RECORDS FOR THIS TASK:
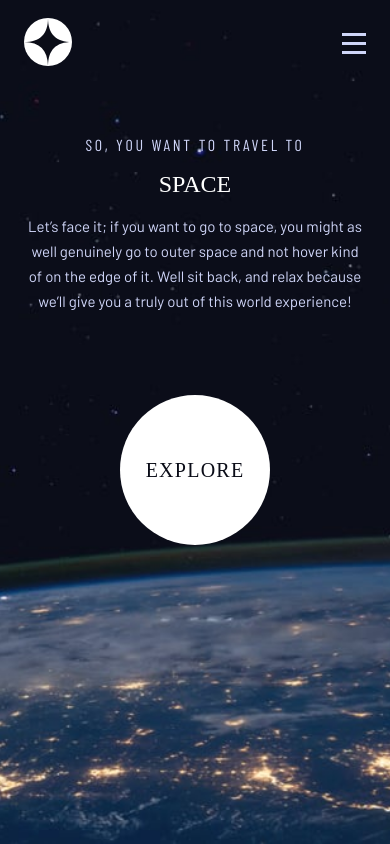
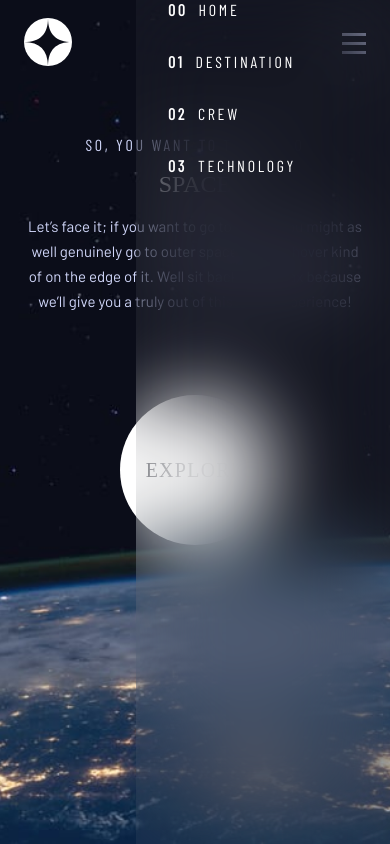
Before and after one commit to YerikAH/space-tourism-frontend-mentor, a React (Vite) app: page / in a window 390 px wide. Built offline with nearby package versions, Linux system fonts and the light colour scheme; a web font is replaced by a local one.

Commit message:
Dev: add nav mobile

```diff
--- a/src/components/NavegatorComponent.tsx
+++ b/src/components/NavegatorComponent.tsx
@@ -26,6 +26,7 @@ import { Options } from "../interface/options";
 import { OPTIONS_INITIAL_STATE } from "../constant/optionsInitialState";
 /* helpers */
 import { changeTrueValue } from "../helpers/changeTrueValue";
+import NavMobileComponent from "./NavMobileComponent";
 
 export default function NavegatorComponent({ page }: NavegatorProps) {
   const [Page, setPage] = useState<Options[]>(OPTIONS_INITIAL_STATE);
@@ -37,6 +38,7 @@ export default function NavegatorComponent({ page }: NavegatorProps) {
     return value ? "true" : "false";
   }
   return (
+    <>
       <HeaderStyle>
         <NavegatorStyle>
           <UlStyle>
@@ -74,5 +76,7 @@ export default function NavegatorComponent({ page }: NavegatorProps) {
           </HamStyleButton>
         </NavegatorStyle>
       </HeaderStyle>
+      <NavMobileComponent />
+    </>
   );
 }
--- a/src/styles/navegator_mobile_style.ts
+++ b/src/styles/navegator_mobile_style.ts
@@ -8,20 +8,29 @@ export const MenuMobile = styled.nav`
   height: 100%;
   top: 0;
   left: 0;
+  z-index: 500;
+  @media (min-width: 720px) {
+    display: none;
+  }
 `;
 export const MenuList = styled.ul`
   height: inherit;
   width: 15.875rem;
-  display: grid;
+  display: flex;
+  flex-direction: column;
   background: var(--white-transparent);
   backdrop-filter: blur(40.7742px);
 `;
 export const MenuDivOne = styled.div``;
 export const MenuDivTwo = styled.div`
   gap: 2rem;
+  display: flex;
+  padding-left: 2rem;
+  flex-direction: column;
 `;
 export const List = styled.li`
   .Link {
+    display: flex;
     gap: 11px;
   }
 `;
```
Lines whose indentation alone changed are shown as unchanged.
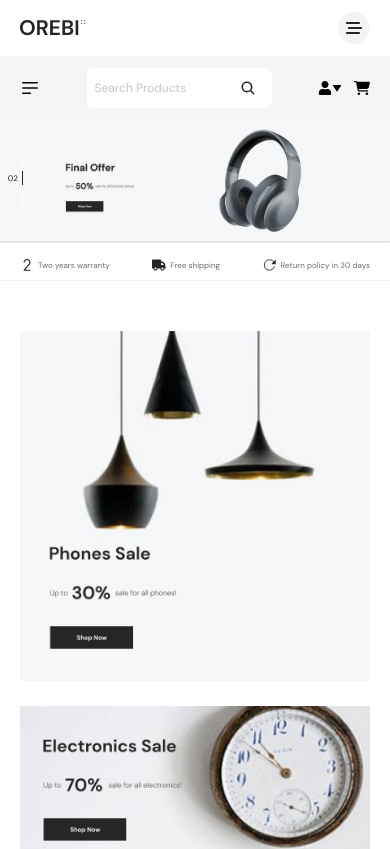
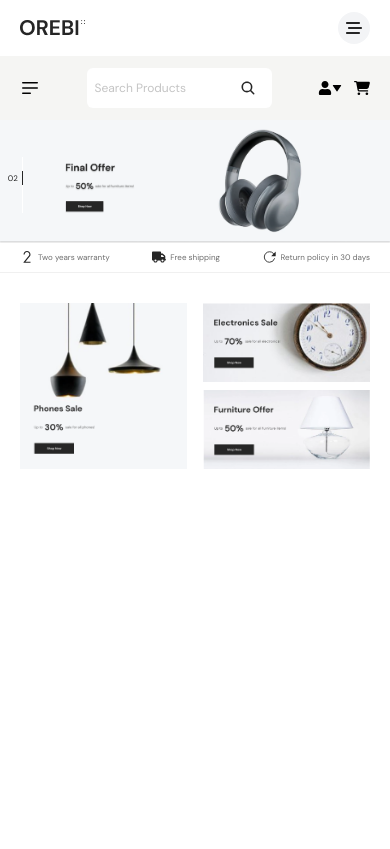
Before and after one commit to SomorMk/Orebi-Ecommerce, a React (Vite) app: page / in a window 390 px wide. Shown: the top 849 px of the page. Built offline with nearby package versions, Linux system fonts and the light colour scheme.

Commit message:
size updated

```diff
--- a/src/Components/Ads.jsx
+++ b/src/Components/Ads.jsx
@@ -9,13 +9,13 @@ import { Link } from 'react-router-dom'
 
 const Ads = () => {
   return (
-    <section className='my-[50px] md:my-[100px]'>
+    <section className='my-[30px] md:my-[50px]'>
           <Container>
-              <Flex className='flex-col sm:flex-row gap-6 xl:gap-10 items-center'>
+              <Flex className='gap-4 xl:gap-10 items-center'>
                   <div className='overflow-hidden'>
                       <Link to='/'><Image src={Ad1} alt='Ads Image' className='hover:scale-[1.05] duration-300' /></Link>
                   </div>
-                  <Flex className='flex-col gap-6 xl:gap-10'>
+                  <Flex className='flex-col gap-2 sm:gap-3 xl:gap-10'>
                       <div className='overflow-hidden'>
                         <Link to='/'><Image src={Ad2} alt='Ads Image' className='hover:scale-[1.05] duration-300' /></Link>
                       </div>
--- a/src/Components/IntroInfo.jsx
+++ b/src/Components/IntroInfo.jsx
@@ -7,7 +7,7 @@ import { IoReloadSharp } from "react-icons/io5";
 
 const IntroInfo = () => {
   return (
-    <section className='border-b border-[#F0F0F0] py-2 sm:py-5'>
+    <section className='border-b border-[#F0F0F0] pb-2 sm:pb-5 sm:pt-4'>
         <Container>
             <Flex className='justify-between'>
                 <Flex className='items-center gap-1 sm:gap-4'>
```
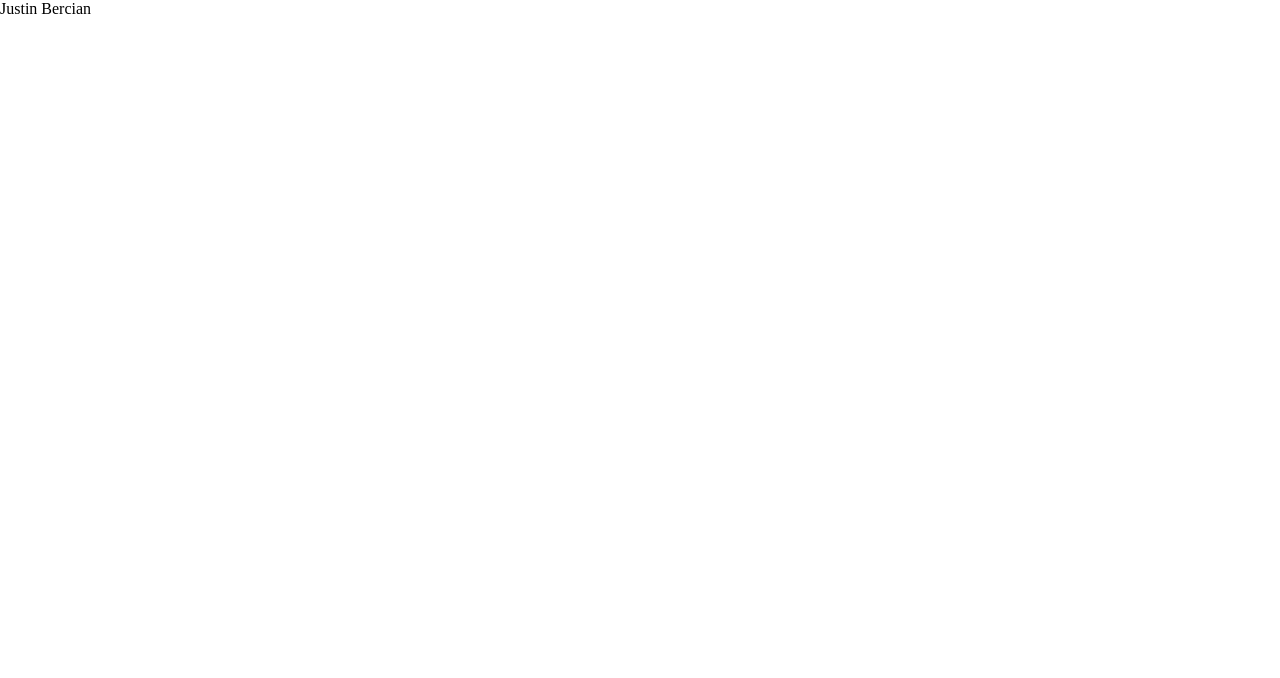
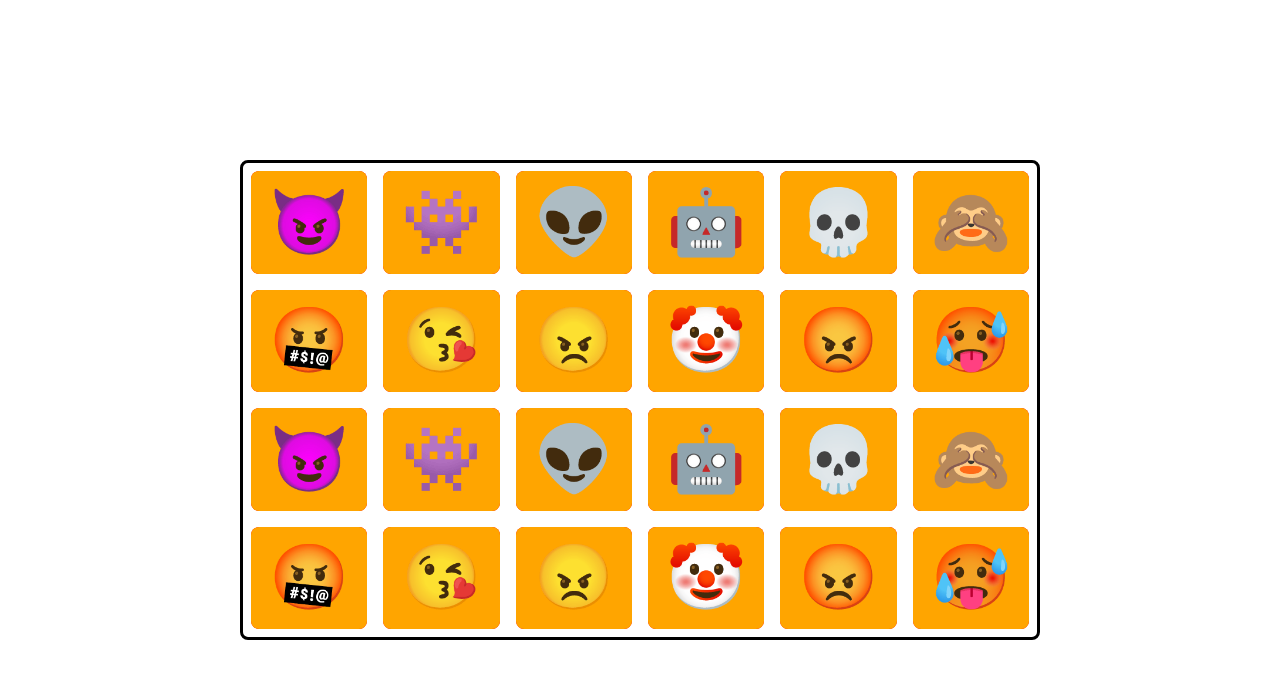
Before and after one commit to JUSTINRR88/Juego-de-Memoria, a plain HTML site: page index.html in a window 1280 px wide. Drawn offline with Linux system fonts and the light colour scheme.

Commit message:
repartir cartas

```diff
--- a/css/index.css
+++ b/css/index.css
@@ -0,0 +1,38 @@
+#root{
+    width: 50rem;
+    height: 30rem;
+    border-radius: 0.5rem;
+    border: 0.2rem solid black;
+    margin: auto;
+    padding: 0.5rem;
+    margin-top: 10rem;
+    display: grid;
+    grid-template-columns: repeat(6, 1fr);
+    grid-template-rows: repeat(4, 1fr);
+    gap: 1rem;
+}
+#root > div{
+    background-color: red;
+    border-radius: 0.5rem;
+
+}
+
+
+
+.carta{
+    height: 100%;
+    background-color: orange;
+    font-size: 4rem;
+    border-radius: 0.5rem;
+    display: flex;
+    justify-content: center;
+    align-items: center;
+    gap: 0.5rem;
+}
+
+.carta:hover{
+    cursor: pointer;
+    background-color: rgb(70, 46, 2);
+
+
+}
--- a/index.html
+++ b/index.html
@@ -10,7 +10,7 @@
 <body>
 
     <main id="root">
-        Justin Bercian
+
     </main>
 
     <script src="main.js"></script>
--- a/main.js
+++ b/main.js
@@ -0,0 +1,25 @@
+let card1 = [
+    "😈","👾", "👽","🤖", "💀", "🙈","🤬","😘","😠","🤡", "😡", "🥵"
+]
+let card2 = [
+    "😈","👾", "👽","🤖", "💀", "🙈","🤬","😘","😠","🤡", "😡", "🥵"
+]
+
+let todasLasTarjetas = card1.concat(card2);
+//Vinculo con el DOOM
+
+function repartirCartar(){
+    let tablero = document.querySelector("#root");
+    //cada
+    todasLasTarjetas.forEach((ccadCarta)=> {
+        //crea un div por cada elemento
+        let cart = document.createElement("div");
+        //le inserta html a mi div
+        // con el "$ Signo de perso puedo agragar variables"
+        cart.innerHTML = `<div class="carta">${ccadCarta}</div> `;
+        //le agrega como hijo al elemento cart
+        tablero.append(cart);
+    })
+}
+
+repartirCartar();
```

ABOUT THIS TASK: Output the data above in full and exactly, with every image left out.

YOUR RESPONSE:
Before and after one commit to YerikAH/space-tourism-frontend-mentor, a React (Vite) app: page / in a window 390 px wide. Built offline with nearby package versions, Linux system fonts and the light colour scheme; a web font is replaced by a local one.

Commit message:
Dev: add nav mobile

```diff
--- a/src/components/NavegatorComponent.tsx
+++ b/src/components/NavegatorComponent.tsx
@@ -26,6 +26,7 @@ import { Options } from "../interface/options";
 import { OPTIONS_INITIAL_STATE } from "../constant/optionsInitialState";
 /* helpers */
 import { changeTrueValue } from "../helpers/changeTrueValue";
+import NavMobileComponent from "./NavMobileComponent";
 
 export default function NavegatorComponent({ page }: NavegatorProps) {
   const [Page, setPage] = useState<Options[]>(OPTIONS_INITIAL_STATE);
@@ -37,6 +38,7 @@ export default function NavegatorComponent({ page }: NavegatorProps) {
     return value ? "true" : "false";
   }
   return (
+    <>
       <HeaderStyle>
         <NavegatorStyle>
           <UlStyle>
@@ -74,5 +76,7 @@ export default function NavegatorComponent({ page }: NavegatorProps) {
           </HamStyleButton>
         </NavegatorStyle>
       </HeaderStyle>
+      <NavMobileComponent />
+    </>
   );
 }
--- a/src/styles/navegator_mobile_style.ts
+++ b/src/styles/navegator_mobile_style.ts
@@ -8,20 +8,29 @@ export const MenuMobile = styled.nav`
   height: 100%;
   top: 0;
   left: 0;
+  z-index: 500;
+  @media (min-width: 720px) {
+    display: none;
+  }
 `;
 export const MenuList = styled.ul`
   height: inherit;
   width: 15.875rem;
-  display: grid;
+  display: flex;
+  flex-direction: column;
   background: var(--white-transparent);
   backdrop-filter: blur(40.7742px);
 `;
 export const MenuDivOne = styled.div``;
 export const MenuDivTwo = styled.div`
   gap: 2rem;
+  display: flex;
+  padding-left: 2rem;
+  flex-direction: column;
 `;
 export const List = styled.li`
   .Link {
+    display: flex;
     gap: 11px;
   }
 `;
```
Lines whose indentation alone changed are shown as unchanged.
Before and after one commit to SomorMk/Orebi-Ecommerce, a React (Vite) app: page / in a window 390 px wide. Shown: the top 849 px of the page. Built offline with nearby package versions, Linux system fonts and the light colour scheme.

Commit message:
size updated

```diff
--- a/src/Components/Ads.jsx
+++ b/src/Components/Ads.jsx
@@ -9,13 +9,13 @@ import { Link } from 'react-router-dom'
 
 const Ads = () => {
   return (
-    <section className='my-[50px] md:my-[100px]'>
+    <section className='my-[30px] md:my-[50px]'>
           <Container>
-              <Flex className='flex-col sm:flex-row gap-6 xl:gap-10 items-center'>
+              <Flex className='gap-4 xl:gap-10 items-center'>
                   <div className='overflow-hidden'>
                       <Link to='/'><Image src={Ad1} alt='Ads Image' className='hover:scale-[1.05] duration-300' /></Link>
                   </div>
-                  <Flex className='flex-col gap-6 xl:gap-10'>
+                  <Flex className='flex-col gap-2 sm:gap-3 xl:gap-10'>
                       <div className='overflow-hidden'>
                         <Link to='/'><Image src={Ad2} alt='Ads Image' className='hover:scale-[1.05] duration-300' /></Link>
                       </div>
--- a/src/Components/IntroInfo.jsx
+++ b/src/Components/IntroInfo.jsx
@@ -7,7 +7,7 @@ import { IoReloadSharp } from "react-icons/io5";
 
 const IntroInfo = () => {
   return (
-    <section className='border-b border-[#F0F0F0] py-2 sm:py-5'>
+    <section className='border-b border-[#F0F0F0] pb-2 sm:pb-5 sm:pt-4'>
         <Container>
             <Flex className='justify-between'>
                 <Flex className='items-center gap-1 sm:gap-4'>
```
Before and after one commit to JUSTINRR88/Juego-de-Memoria, a plain HTML site: page index.html in a window 1280 px wide. Drawn offline with Linux system fonts and the light colour scheme.

Commit message:
repartir cartas

```diff
--- a/css/index.css
+++ b/css/index.css
@@ -0,0 +1,38 @@
+#root{
+    width: 50rem;
+    height: 30rem;
+    border-radius: 0.5rem;
+    border: 0.2rem solid black;
+    margin: auto;
+    padding: 0.5rem;
+    margin-top: 10rem;
+    display: grid;
+    grid-template-columns: repeat(6, 1fr);
+    grid-template-rows: repeat(4, 1fr);
+    gap: 1rem;
+}
+#root > div{
+    background-color: red;
+    border-radius: 0.5rem;
+
+}
+
+
+
+.carta{
+    height: 100%;
+    background-color: orange;
+    font-size: 4rem;
+    border-radius: 0.5rem;
+    display: flex;
+    justify-content: center;
+    align-items: center;
+    gap: 0.5rem;
+}
+
+.carta:hover{
+    cursor: pointer;
+    background-color: rgb(70, 46, 2);
+
+
+}
--- a/index.html
+++ b/index.html
@@ -10,7 +10,7 @@
 <body>
 
     <main id="root">
-        Justin Bercian
+
     </main>
 
     <script src="main.js"></script>
--- a/main.js
+++ b/main.js
@@ -0,0 +1,25 @@
+let card1 = [
+    "😈","👾", "👽","🤖", "💀", "🙈","🤬","😘","😠","🤡", "😡", "🥵"
+]
+let card2 = [
+    "😈","👾", "👽","🤖", "💀", "🙈","🤬","😘","😠","🤡", "😡", "🥵"
+]
+
+let todasLasTarjetas = card1.concat(card2);
+//Vinculo con el DOOM
+
+function repartirCartar(){
+    let tablero = document.querySelector("#root");
+    //cada
+    todasLasTarjetas.forEach((ccadCarta)=> {
+        //crea un div por cada elemento
+        let cart = document.createElement("div");
+        //le inserta html a mi div
+        // con el "$ Signo de perso puedo agragar variables"
+        cart.innerHTML = `<div class="carta">${ccadCarta}</div> `;
+        //le agrega como hijo al elemento cart
+        tablero.append(cart);
+    })
+}
+
+repartirCartar();
```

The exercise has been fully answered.